## REQUIREMENT
Could you please reproduce every record below exactly, leaving out the pictures?
Content starts
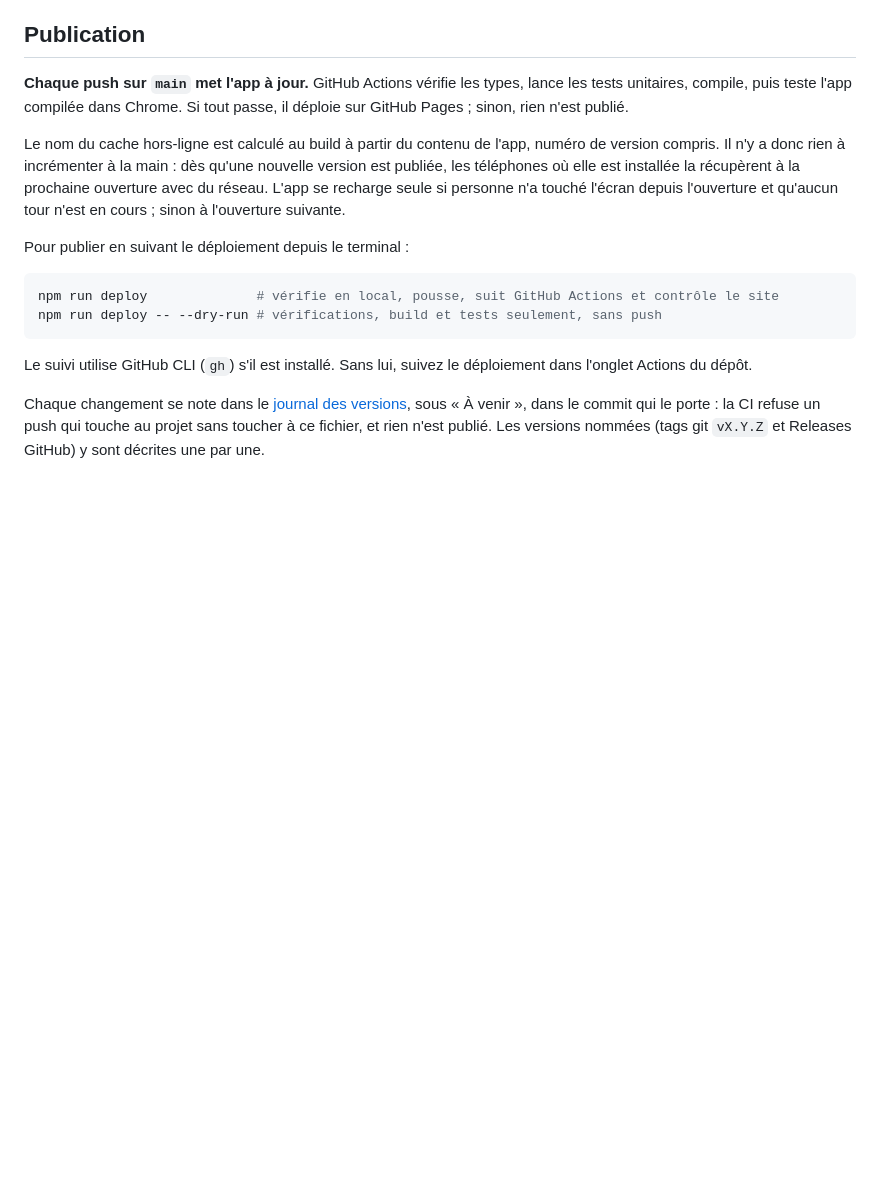
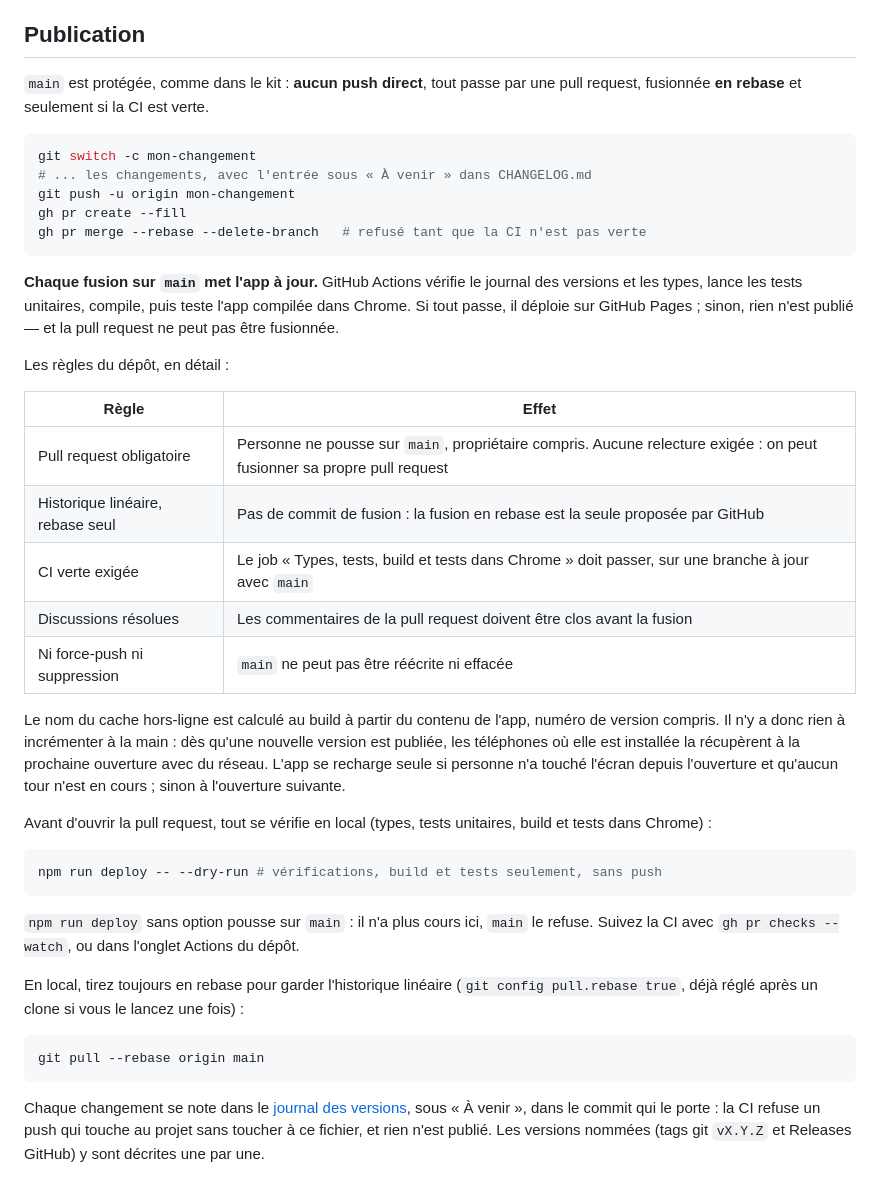
Before and after one commit to dezande/boule-de-cristal, a Markdown page: README.md, the part around the change. Rendered like a GitHub page; blank space fills up the shorter version.

Commit message:
main protégée : pull request, rebase et CI verte
Les mêmes règles que le kit : aucun push direct sur main (propriétaire
compris), fusion en rebase seule (historique linéaire), et pull request
fusionnable seulement si le job de CI passe sur une branche à jour.
Les discussions doivent être résolues, main ne peut être ni réécrite ni
supprimée.

README : la marche à suivre et le tableau des règles ; npm run deploy
sans option ne peut plus pousser sur main.

Co-Authored-By: Claude Opus 5 <noreply@anthropic.com>

````diff
--- a/README.md
+++ b/README.md
@@ -33,18 +33,43 @@ Pour vérifier le fonctionnement hors-ligne, relancez l'app en mode avion.
 
 ## Publication
 
-**Chaque push sur `main` met l'app à jour.** GitHub Actions vérifie les types, lance les tests unitaires, compile, puis teste l'app compilée dans Chrome. Si tout passe, il déploie sur GitHub Pages ; sinon, rien n'est publié.
+`main` est protégée, comme dans le kit : **aucun push direct**, tout passe par une pull request, fusionnée **en rebase** et seulement si la CI est verte.
+
+```sh
+git switch -c mon-changement
+# ... les changements, avec l'entrée sous « À venir » dans CHANGELOG.md
+git push -u origin mon-changement
+gh pr create --fill
+gh pr merge --rebase --delete-branch   # refusé tant que la CI n'est pas verte
+```
+
+**Chaque fusion sur `main` met l'app à jour.** GitHub Actions vérifie le journal des versions et les types, lance les tests unitaires, compile, puis teste l'app compilée dans Chrome. Si tout passe, il déploie sur GitHub Pages ; sinon, rien n'est publié — et la pull request ne peut pas être fusionnée.
+
+Les règles du dépôt, en détail :
+
+| Règle | Effet |
+| --- | --- |
+| Pull request obligatoire | Personne ne pousse sur `main`, propriétaire compris. Aucune relecture exigée : on peut fusionner sa propre pull request |
+| Historique linéaire, rebase seul | Pas de commit de fusion : la fusion en rebase est la seule proposée par GitHub |
+| CI verte exigée | Le job « Types, tests, build et tests dans Chrome » doit passer, sur une branche à jour avec `main` |
+| Discussions résolues | Les commentaires de la pull request doivent être clos avant la fusion |
+| Ni force-push ni suppression | `main` ne peut pas être réécrite ni effacée |
 
 Le nom du cache hors-ligne est calculé au build à partir du contenu de l'app, numéro de version compris. Il n'y a donc rien à incrémenter à la main : dès qu'une nouvelle version est publiée, les téléphones où elle est installée la récupèrent à la prochaine ouverture avec du réseau. L'app se recharge seule si personne n'a touché l'écran depuis l'ouverture et qu'aucun tour n'est en cours ; sinon à l'ouverture suivante.
 
-Pour publier en suivant le déploiement depuis le terminal :
+Avant d'ouvrir la pull request, tout se vérifie en local (types, tests unitaires, build et tests dans Chrome) :
 
 ```sh
-npm run deploy              # vérifie en local, pousse, suit GitHub Actions et contrôle le site
 npm run deploy -- --dry-run # vérifications, build et tests seulement, sans push
 ```
 
-Le suivi utilise GitHub CLI (`gh`) s'il est installé. Sans lui, suivez le déploiement dans l'onglet Actions du dépôt.
+`npm run deploy` sans option pousse sur `main` : il n'a plus cours ici, `main` le refuse. Suivez la CI avec `gh pr checks --watch`, ou dans l'onglet Actions du dépôt.
+
+En local, tirez toujours en rebase pour garder l'historique linéaire (`git config pull.rebase true`, déjà réglé après un clone si vous le lancez une fois) :
+
+```sh
+git pull --rebase origin main
+```
 
 Chaque changement se note dans le [journal des versions](CHANGELOG.md), sous « À venir », dans le commit qui le porte : la CI refuse un push qui touche au projet sans toucher à ce fichier, et rien n'est publié. Les versions nommées (tags git `vX.Y.Z` et Releases GitHub) y sont décrites une par une.
 
````
Also changed, not shown: CHANGELOG.md (+1 -1 lines).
Content ends
## ANSWER
Before and after one commit to dezande/boule-de-cristal, a Markdown page: README.md, the part around the change. Rendered like a GitHub page; blank space fills up the shorter version.

Commit message:
main protégée : pull request, rebase et CI verte
Les mêmes règles que le kit : aucun push direct sur main (propriétaire
compris), fusion en rebase seule (historique linéaire), et pull request
fusionnable seulement si le job de CI passe sur une branche à jour.
Les discussions doivent être résolues, main ne peut être ni réécrite ni
supprimée.

README : la marche à suivre et le tableau des règles ; npm run deploy
sans option ne peut plus pousser sur main.

Co-Authored-By: Claude Opus 5 <noreply@anthropic.com>

````diff
--- a/README.md
+++ b/README.md
@@ -33,18 +33,43 @@ Pour vérifier le fonctionnement hors-ligne, relancez l'app en mode avion.
 
 ## Publication
 
-**Chaque push sur `main` met l'app à jour.** GitHub Actions vérifie les types, lance les tests unitaires, compile, puis teste l'app compilée dans Chrome. Si tout passe, il déploie sur GitHub Pages ; sinon, rien n'est publié.
+`main` est protégée, comme dans le kit : **aucun push direct**, tout passe par une pull request, fusionnée **en rebase** et seulement si la CI est verte.
+
+```sh
+git switch -c mon-changement
+# ... les changements, avec l'entrée sous « À venir » dans CHANGELOG.md
+git push -u origin mon-changement
+gh pr create --fill
+gh pr merge --rebase --delete-branch   # refusé tant que la CI n'est pas verte
+```
+
+**Chaque fusion sur `main` met l'app à jour.** GitHub Actions vérifie le journal des versions et les types, lance les tests unitaires, compile, puis teste l'app compilée dans Chrome. Si tout passe, il déploie sur GitHub Pages ; sinon, rien n'est publié — et la pull request ne peut pas être fusionnée.
+
+Les règles du dépôt, en détail :
+
+| Règle | Effet |
+| --- | --- |
+| Pull request obligatoire | Personne ne pousse sur `main`, propriétaire compris. Aucune relecture exigée : on peut fusionner sa propre pull request |
+| Historique linéaire, rebase seul | Pas de commit de fusion : la fusion en rebase est la seule proposée par GitHub |
+| CI verte exigée | Le job « Types, tests, build et tests dans Chrome » doit passer, sur une branche à jour avec `main` |
+| Discussions résolues | Les commentaires de la pull request doivent être clos avant la fusion |
+| Ni force-push ni suppression | `main` ne peut pas être réécrite ni effacée |
 
 Le nom du cache hors-ligne est calculé au build à partir du contenu de l'app, numéro de version compris. Il n'y a donc rien à incrémenter à la main : dès qu'une nouvelle version est publiée, les téléphones où elle est installée la récupèrent à la prochaine ouverture avec du réseau. L'app se recharge seule si personne n'a touché l'écran depuis l'ouverture et qu'aucun tour n'est en cours ; sinon à l'ouverture suivante.
 
-Pour publier en suivant le déploiement depuis le terminal :
+Avant d'ouvrir la pull request, tout se vérifie en local (types, tests unitaires, build et tests dans Chrome) :
 
 ```sh
-npm run deploy              # vérifie en local, pousse, suit GitHub Actions et contrôle le site
 npm run deploy -- --dry-run # vérifications, build et tests seulement, sans push
 ```
 
-Le suivi utilise GitHub CLI (`gh`) s'il est installé. Sans lui, suivez le déploiement dans l'onglet Actions du dépôt.
+`npm run deploy` sans option pousse sur `main` : il n'a plus cours ici, `main` le refuse. Suivez la CI avec `gh pr checks --watch`, ou dans l'onglet Actions du dépôt.
+
+En local, tirez toujours en rebase pour garder l'historique linéaire (`git config pull.rebase true`, déjà réglé après un clone si vous le lancez une fois) :
+
+```sh
+git pull --rebase origin main
+```
 
 Chaque changement se note dans le [journal des versions](CHANGELOG.md), sous « À venir », dans le commit qui le porte : la CI refuse un push qui touche au projet sans toucher à ce fichier, et rien n'est publié. Les versions nommées (tags git `vX.Y.Z` et Releases GitHub) y sont décrites une par une.
 
````
Also changed, not shown: CHANGELOG.md (+1 -1 lines).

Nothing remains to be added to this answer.